PROVIDED RECORDS:

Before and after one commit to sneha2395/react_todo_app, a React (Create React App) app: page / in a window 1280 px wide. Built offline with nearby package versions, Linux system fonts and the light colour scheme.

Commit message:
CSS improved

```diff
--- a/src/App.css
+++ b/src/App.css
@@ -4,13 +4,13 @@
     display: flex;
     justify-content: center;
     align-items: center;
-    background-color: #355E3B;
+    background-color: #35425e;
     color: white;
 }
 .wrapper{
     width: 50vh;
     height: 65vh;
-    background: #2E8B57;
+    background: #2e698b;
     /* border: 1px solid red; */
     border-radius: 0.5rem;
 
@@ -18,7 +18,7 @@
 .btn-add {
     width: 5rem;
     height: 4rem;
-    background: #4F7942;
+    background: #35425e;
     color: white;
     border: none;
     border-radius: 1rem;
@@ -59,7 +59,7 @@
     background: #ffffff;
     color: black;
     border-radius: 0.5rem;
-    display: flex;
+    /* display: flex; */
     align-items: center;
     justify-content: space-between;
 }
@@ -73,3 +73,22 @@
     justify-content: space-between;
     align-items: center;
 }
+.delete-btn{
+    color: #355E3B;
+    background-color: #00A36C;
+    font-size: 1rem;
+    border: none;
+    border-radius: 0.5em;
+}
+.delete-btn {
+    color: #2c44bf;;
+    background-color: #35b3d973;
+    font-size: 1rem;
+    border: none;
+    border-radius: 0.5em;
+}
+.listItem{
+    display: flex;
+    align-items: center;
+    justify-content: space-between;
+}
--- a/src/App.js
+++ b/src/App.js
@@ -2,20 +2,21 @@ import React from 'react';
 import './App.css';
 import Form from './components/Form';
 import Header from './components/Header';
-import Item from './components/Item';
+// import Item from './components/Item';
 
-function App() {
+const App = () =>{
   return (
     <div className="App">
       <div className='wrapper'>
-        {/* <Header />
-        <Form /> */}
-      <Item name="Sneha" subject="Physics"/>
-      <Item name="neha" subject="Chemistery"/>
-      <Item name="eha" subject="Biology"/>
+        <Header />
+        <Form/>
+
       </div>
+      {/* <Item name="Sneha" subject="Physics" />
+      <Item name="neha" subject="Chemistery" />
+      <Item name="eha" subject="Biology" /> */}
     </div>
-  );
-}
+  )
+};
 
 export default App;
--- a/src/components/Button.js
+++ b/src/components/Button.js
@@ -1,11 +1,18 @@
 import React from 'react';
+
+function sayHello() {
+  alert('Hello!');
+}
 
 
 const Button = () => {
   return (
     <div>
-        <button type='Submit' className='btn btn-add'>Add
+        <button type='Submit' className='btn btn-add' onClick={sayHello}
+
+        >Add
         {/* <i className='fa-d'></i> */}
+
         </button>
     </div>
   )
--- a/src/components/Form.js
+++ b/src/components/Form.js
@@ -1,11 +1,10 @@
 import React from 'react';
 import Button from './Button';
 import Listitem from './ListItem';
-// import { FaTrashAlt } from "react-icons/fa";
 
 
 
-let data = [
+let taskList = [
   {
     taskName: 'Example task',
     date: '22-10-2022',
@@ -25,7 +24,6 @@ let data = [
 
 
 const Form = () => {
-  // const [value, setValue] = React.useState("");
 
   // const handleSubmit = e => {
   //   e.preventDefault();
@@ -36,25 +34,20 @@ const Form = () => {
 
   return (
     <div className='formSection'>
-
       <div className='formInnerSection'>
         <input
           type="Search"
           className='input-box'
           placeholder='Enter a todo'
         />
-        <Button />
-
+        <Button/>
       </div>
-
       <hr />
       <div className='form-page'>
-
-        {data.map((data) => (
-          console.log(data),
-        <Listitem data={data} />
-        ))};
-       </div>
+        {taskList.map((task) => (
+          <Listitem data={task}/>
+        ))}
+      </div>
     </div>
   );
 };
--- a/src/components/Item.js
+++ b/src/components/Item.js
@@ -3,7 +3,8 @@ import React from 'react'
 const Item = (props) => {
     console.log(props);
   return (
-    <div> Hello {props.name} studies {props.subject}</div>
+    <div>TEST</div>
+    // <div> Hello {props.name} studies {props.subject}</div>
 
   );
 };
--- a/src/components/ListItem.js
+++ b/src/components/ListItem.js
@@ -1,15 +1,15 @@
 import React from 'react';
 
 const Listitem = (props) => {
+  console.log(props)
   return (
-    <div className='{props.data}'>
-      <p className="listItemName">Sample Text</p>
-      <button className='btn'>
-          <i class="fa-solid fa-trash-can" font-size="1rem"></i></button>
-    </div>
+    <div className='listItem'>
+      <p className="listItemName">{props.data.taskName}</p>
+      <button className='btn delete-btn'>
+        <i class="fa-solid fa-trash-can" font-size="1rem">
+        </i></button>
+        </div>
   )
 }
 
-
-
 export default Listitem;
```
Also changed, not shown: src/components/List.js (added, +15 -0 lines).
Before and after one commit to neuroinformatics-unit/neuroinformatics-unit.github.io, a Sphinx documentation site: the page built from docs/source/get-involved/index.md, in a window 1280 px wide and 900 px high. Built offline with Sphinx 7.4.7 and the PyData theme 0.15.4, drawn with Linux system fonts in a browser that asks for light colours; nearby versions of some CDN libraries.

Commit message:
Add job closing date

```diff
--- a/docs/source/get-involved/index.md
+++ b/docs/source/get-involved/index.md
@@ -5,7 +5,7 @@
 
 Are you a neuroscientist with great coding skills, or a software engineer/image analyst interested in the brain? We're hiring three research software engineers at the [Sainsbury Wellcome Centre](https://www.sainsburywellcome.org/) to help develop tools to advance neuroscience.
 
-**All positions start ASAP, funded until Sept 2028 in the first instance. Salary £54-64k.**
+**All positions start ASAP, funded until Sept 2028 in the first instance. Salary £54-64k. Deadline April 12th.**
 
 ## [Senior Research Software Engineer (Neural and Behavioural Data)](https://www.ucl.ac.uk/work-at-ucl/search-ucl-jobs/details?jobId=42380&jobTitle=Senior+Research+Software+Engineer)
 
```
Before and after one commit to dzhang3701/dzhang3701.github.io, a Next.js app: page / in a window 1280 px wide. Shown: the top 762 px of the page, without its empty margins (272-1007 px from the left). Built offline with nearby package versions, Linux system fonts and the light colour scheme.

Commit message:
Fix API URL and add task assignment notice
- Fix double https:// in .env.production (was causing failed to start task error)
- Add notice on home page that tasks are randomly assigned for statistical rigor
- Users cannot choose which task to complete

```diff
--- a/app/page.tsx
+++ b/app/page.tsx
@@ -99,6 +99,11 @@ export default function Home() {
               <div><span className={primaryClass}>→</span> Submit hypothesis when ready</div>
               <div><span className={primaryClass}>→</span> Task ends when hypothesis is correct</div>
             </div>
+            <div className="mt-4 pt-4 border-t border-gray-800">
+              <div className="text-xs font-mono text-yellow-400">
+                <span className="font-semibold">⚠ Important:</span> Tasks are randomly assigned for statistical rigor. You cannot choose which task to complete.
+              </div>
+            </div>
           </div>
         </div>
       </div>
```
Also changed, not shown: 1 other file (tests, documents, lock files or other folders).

EXERCISE:
Every record should be printed again exactly as it reads.

REPLY:
Before and after one commit to sneha2395/react_todo_app, a React (Create React App) app: page / in a window 1280 px wide. Built offline with nearby package versions, Linux system fonts and the light colour scheme.

Commit message:
CSS improved

```diff
--- a/src/App.css
+++ b/src/App.css
@@ -4,13 +4,13 @@
     display: flex;
     justify-content: center;
     align-items: center;
-    background-color: #355E3B;
+    background-color: #35425e;
     color: white;
 }
 .wrapper{
     width: 50vh;
     height: 65vh;
-    background: #2E8B57;
+    background: #2e698b;
     /* border: 1px solid red; */
     border-radius: 0.5rem;
 
@@ -18,7 +18,7 @@
 .btn-add {
     width: 5rem;
     height: 4rem;
-    background: #4F7942;
+    background: #35425e;
     color: white;
     border: none;
     border-radius: 1rem;
@@ -59,7 +59,7 @@
     background: #ffffff;
     color: black;
     border-radius: 0.5rem;
-    display: flex;
+    /* display: flex; */
     align-items: center;
     justify-content: space-between;
 }
@@ -73,3 +73,22 @@
     justify-content: space-between;
     align-items: center;
 }
+.delete-btn{
+    color: #355E3B;
+    background-color: #00A36C;
+    font-size: 1rem;
+    border: none;
+    border-radius: 0.5em;
+}
+.delete-btn {
+    color: #2c44bf;;
+    background-color: #35b3d973;
+    font-size: 1rem;
+    border: none;
+    border-radius: 0.5em;
+}
+.listItem{
+    display: flex;
+    align-items: center;
+    justify-content: space-between;
+}
--- a/src/App.js
+++ b/src/App.js
@@ -2,20 +2,21 @@ import React from 'react';
 import './App.css';
 import Form from './components/Form';
 import Header from './components/Header';
-import Item from './components/Item';
+// import Item from './components/Item';
 
-function App() {
+const App = () =>{
   return (
     <div className="App">
       <div className='wrapper'>
-        {/* <Header />
-        <Form /> */}
-      <Item name="Sneha" subject="Physics"/>
-      <Item name="neha" subject="Chemistery"/>
-      <Item name="eha" subject="Biology"/>
+        <Header />
+        <Form/>
+
       </div>
+      {/* <Item name="Sneha" subject="Physics" />
+      <Item name="neha" subject="Chemistery" />
+      <Item name="eha" subject="Biology" /> */}
     </div>
-  );
-}
+  )
+};
 
 export default App;
--- a/src/components/Button.js
+++ b/src/components/Button.js
@@ -1,11 +1,18 @@
 import React from 'react';
+
+function sayHello() {
+  alert('Hello!');
+}
 
 
 const Button = () => {
   return (
     <div>
-        <button type='Submit' className='btn btn-add'>Add
+        <button type='Submit' className='btn btn-add' onClick={sayHello}
+
+        >Add
         {/* <i className='fa-d'></i> */}
+
         </button>
     </div>
   )
--- a/src/components/Form.js
+++ b/src/components/Form.js
@@ -1,11 +1,10 @@
 import React from 'react';
 import Button from './Button';
 import Listitem from './ListItem';
-// import { FaTrashAlt } from "react-icons/fa";
 
 
 
-let data = [
+let taskList = [
   {
     taskName: 'Example task',
     date: '22-10-2022',
@@ -25,7 +24,6 @@ let data = [
 
 
 const Form = () => {
-  // const [value, setValue] = React.useState("");
 
   // const handleSubmit = e => {
   //   e.preventDefault();
@@ -36,25 +34,20 @@ const Form = () => {
 
   return (
     <div className='formSection'>
-
       <div className='formInnerSection'>
         <input
           type="Search"
           className='input-box'
           placeholder='Enter a todo'
         />
-        <Button />
-
+        <Button/>
       </div>
-
       <hr />
       <div className='form-page'>
-
-        {data.map((data) => (
-          console.log(data),
-        <Listitem data={data} />
-        ))};
-       </div>
+        {taskList.map((task) => (
+          <Listitem data={task}/>
+        ))}
+      </div>
     </div>
   );
 };
--- a/src/components/Item.js
+++ b/src/components/Item.js
@@ -3,7 +3,8 @@ import React from 'react'
 const Item = (props) => {
     console.log(props);
   return (
-    <div> Hello {props.name} studies {props.subject}</div>
+    <div>TEST</div>
+    // <div> Hello {props.name} studies {props.subject}</div>
 
   );
 };
--- a/src/components/ListItem.js
+++ b/src/components/ListItem.js
@@ -1,15 +1,15 @@
 import React from 'react';
 
 const Listitem = (props) => {
+  console.log(props)
   return (
-    <div className='{props.data}'>
-      <p className="listItemName">Sample Text</p>
-      <button className='btn'>
-          <i class="fa-solid fa-trash-can" font-size="1rem"></i></button>
-    </div>
+    <div className='listItem'>
+      <p className="listItemName">{props.data.taskName}</p>
+      <button className='btn delete-btn'>
+        <i class="fa-solid fa-trash-can" font-size="1rem">
+        </i></button>
+        </div>
   )
 }
 
-
-
 export default Listitem;
```
Also changed, not shown: src/components/List.js (added, +15 -0 lines).
Before and after one commit to neuroinformatics-unit/neuroinformatics-unit.github.io, a Sphinx documentation site: the page built from docs/source/get-involved/index.md, in a window 1280 px wide and 900 px high. Built offline with Sphinx 7.4.7 and the PyData theme 0.15.4, drawn with Linux system fonts in a browser that asks for light colours; nearby versions of some CDN libraries.

Commit message:
Add job closing date

```diff
--- a/docs/source/get-involved/index.md
+++ b/docs/source/get-involved/index.md
@@ -5,7 +5,7 @@
 
 Are you a neuroscientist with great coding skills, or a software engineer/image analyst interested in the brain? We're hiring three research software engineers at the [Sainsbury Wellcome Centre](https://www.sainsburywellcome.org/) to help develop tools to advance neuroscience.
 
-**All positions start ASAP, funded until Sept 2028 in the first instance. Salary £54-64k.**
+**All positions start ASAP, funded until Sept 2028 in the first instance. Salary £54-64k. Deadline April 12th.**
 
 ## [Senior Research Software Engineer (Neural and Behavioural Data)](https://www.ucl.ac.uk/work-at-ucl/search-ucl-jobs/details?jobId=42380&jobTitle=Senior+Research+Software+Engineer)
 
```
Before and after one commit to dzhang3701/dzhang3701.github.io, a Next.js app: page / in a window 1280 px wide. Shown: the top 762 px of the page, without its empty margins (272-1007 px from the left). Built offline with nearby package versions, Linux system fonts and the light colour scheme.

Commit message:
Fix API URL and add task assignment notice
- Fix double https:// in .env.production (was causing failed to start task error)
- Add notice on home page that tasks are randomly assigned for statistical rigor
- Users cannot choose which task to complete

```diff
--- a/app/page.tsx
+++ b/app/page.tsx
@@ -99,6 +99,11 @@ export default function Home() {
               <div><span className={primaryClass}>→</span> Submit hypothesis when ready</div>
               <div><span className={primaryClass}>→</span> Task ends when hypothesis is correct</div>
             </div>
+            <div className="mt-4 pt-4 border-t border-gray-800">
+              <div className="text-xs font-mono text-yellow-400">
+                <span className="font-semibold">⚠ Important:</span> Tasks are randomly assigned for statistical rigor. You cannot choose which task to complete.
+              </div>
+            </div>
           </div>
         </div>
       </div>
```
Also changed, not shown: 1 other file (tests, documents, lock files or other folders).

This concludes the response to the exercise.